- Activity
Look through the material below and copy every line containing the word "section".

- Material for the task
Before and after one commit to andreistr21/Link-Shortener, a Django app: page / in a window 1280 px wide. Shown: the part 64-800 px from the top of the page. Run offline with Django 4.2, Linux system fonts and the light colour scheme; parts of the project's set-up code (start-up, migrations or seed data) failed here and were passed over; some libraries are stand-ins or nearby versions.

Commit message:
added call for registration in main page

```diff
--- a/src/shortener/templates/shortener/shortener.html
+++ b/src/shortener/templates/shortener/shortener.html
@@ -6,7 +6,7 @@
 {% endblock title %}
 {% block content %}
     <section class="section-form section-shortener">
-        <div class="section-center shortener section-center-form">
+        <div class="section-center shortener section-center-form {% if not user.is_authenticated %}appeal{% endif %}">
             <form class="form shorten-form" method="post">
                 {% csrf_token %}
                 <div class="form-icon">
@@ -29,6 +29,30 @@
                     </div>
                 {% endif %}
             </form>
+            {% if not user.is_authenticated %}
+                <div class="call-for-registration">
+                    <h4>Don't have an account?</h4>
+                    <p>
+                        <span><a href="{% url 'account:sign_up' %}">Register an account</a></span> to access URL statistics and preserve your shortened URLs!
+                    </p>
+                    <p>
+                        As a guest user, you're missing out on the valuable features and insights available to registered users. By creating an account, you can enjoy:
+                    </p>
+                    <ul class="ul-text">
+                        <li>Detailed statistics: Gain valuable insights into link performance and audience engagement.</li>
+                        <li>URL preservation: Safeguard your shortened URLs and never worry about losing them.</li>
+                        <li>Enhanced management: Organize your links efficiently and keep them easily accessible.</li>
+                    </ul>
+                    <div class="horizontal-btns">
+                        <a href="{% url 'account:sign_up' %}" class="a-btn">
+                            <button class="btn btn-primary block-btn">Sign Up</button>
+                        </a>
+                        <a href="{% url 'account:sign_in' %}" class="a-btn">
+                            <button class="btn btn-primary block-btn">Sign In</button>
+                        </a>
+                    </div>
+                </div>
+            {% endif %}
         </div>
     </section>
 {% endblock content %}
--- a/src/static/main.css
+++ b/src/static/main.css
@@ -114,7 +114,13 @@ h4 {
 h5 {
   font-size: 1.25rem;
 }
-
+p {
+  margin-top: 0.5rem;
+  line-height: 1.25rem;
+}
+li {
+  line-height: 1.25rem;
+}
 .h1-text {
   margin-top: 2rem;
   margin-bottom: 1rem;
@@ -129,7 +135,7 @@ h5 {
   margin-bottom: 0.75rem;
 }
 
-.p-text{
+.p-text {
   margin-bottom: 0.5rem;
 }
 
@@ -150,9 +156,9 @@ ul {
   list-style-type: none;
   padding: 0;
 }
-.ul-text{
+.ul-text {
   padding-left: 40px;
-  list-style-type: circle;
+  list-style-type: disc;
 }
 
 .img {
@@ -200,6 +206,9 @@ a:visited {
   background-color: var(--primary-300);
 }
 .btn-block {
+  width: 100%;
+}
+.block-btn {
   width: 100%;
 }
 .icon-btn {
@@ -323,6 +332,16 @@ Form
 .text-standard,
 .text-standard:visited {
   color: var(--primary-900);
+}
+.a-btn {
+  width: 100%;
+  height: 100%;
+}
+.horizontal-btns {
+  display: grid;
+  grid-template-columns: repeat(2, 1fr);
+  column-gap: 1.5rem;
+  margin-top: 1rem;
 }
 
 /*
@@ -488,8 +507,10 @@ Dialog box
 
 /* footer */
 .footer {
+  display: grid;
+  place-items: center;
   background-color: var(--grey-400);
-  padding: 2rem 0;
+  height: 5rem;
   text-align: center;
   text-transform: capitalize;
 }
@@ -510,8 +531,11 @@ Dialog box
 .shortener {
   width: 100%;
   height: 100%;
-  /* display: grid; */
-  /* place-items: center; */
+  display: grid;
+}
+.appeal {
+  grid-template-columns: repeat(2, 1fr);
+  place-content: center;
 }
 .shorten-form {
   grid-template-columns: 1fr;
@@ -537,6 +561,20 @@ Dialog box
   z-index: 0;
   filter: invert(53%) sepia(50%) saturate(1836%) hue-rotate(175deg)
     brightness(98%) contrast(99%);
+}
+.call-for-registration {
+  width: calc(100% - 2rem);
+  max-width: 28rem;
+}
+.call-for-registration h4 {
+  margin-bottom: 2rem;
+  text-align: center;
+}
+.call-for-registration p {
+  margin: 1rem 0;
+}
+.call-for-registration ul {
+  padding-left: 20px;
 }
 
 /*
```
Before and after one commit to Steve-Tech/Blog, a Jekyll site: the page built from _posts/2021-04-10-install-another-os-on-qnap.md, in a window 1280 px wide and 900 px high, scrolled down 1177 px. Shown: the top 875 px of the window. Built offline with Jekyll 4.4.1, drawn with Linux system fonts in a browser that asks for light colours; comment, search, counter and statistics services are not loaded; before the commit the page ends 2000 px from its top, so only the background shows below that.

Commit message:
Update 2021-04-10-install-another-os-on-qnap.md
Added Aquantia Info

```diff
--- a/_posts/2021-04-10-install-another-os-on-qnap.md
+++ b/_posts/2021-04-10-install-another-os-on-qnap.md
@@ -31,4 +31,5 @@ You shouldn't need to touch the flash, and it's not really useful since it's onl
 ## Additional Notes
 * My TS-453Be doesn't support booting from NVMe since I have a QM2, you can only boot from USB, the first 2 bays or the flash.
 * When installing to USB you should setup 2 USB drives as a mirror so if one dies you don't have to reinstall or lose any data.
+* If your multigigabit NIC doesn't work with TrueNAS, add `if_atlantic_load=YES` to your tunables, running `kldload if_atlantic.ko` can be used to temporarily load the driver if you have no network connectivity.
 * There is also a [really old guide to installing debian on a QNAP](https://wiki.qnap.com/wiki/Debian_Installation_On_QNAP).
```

- Answer box
     <section class="section-form section-shortener">
-        <div class="section-center shortener section-center-form">
+        <div class="section-center shortener section-center-form {% if not user.is_authenticated %}appeal{% endif %}">
     </section>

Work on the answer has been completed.